**EXERCISE REQUIREMENTS**. Return the entries exactly. Images are not part of the copy.

**DATA FOR THIS EXERCISE**.
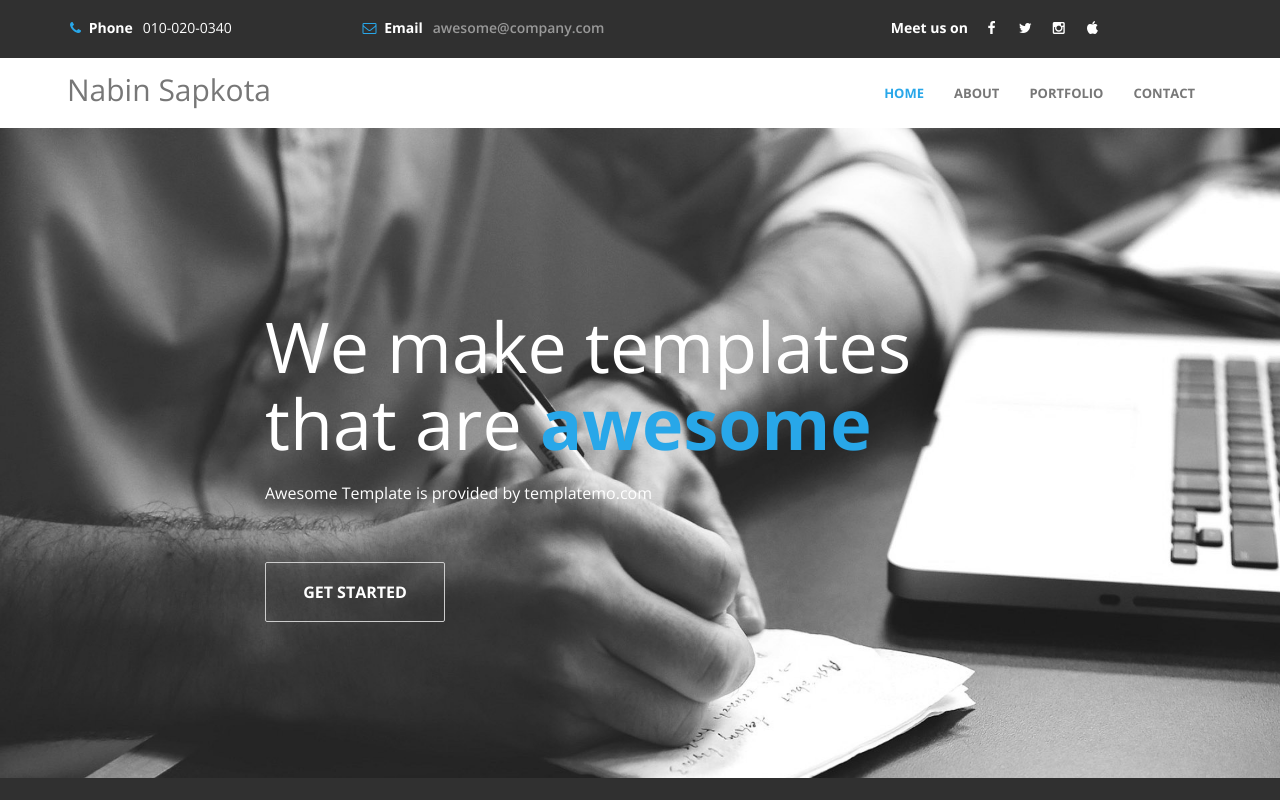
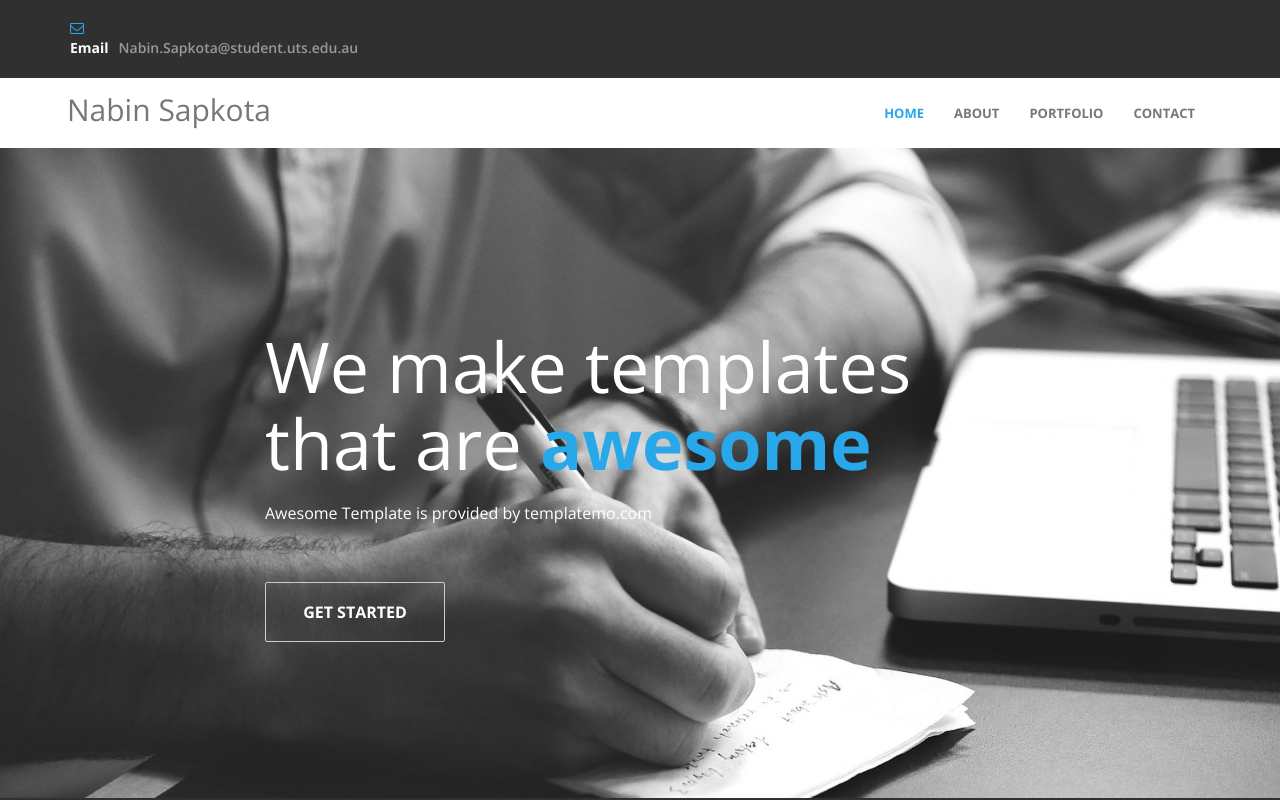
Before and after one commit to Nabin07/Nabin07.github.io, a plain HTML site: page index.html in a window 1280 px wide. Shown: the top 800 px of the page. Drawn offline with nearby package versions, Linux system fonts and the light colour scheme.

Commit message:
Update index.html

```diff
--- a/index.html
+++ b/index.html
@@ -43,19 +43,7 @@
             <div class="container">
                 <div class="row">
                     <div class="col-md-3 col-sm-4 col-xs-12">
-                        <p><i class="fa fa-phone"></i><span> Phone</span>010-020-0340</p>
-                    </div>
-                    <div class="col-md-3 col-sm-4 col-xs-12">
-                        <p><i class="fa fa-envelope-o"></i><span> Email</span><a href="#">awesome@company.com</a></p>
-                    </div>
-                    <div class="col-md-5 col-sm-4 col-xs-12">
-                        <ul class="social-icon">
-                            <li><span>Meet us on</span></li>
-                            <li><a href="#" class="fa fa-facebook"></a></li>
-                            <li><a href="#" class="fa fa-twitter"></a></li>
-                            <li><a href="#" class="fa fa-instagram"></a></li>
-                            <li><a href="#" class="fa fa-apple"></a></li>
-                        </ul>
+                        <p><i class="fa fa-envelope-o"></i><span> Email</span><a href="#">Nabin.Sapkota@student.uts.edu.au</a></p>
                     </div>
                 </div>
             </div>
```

**OUTPUT OF THE TASK**.
Before and after one commit to Nabin07/Nabin07.github.io, a plain HTML site: page index.html in a window 1280 px wide. Shown: the top 800 px of the page. Drawn offline with nearby package versions, Linux system fonts and the light colour scheme.

Commit message:
Update index.html

```diff
--- a/index.html
+++ b/index.html
@@ -43,19 +43,7 @@
             <div class="container">
                 <div class="row">
                     <div class="col-md-3 col-sm-4 col-xs-12">
-                        <p><i class="fa fa-phone"></i><span> Phone</span>010-020-0340</p>
-                    </div>
-                    <div class="col-md-3 col-sm-4 col-xs-12">
-                        <p><i class="fa fa-envelope-o"></i><span> Email</span><a href="#">awesome@company.com</a></p>
-                    </div>
-                    <div class="col-md-5 col-sm-4 col-xs-12">
-                        <ul class="social-icon">
-                            <li><span>Meet us on</span></li>
-                            <li><a href="#" class="fa fa-facebook"></a></li>
-                            <li><a href="#" class="fa fa-twitter"></a></li>
-                            <li><a href="#" class="fa fa-instagram"></a></li>
-                            <li><a href="#" class="fa fa-apple"></a></li>
-                        </ul>
+                        <p><i class="fa fa-envelope-o"></i><span> Email</span><a href="#">Nabin.Sapkota@student.uts.edu.au</a></p>
                     </div>
                 </div>
             </div>
```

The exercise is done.